EXERCISE AIM: Show every line in the material below in which the string "depth" appears.

MATERIAL FOR THIS TASK:
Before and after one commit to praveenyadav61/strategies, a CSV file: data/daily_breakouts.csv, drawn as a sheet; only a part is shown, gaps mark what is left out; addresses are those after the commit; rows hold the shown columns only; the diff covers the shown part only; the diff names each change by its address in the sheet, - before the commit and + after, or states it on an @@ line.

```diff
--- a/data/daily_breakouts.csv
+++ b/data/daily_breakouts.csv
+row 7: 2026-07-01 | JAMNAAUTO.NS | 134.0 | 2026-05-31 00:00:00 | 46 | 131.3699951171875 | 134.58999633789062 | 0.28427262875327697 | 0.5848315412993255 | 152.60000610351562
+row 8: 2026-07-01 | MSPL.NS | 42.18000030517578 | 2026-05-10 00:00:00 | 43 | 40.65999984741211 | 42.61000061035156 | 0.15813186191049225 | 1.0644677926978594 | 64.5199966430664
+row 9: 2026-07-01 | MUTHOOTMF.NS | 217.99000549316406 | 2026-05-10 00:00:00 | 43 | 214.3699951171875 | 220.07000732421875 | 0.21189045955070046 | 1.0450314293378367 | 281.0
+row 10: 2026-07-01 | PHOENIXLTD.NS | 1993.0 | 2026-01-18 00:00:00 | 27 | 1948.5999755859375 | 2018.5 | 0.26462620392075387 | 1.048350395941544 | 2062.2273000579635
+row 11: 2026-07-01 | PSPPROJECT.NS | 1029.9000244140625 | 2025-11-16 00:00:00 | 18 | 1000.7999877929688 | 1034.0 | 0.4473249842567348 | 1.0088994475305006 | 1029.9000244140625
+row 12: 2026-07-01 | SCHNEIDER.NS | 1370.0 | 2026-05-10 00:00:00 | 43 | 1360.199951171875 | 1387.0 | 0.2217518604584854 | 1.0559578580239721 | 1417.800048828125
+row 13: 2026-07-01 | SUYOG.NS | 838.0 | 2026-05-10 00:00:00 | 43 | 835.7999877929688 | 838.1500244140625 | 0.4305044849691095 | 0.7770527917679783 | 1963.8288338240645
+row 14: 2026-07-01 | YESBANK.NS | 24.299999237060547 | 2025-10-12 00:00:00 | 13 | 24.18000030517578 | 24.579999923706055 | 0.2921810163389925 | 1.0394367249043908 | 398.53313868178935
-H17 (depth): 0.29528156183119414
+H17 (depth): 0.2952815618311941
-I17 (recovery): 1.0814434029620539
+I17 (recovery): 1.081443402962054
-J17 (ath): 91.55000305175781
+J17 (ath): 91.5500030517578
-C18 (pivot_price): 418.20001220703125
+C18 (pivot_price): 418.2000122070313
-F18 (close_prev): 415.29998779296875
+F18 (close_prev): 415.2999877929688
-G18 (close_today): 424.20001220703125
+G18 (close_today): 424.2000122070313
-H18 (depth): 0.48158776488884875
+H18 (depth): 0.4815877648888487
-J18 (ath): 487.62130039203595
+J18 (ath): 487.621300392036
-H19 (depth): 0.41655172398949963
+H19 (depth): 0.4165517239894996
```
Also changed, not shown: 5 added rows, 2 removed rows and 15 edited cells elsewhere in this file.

ANSWER TO THE PROBLEM:
-H17 (depth): 0.29528156183119414
+H17 (depth): 0.2952815618311941
-H18 (depth): 0.48158776488884875
+H18 (depth): 0.4815877648888487
-H19 (depth): 0.41655172398949963
+H19 (depth): 0.4165517239894996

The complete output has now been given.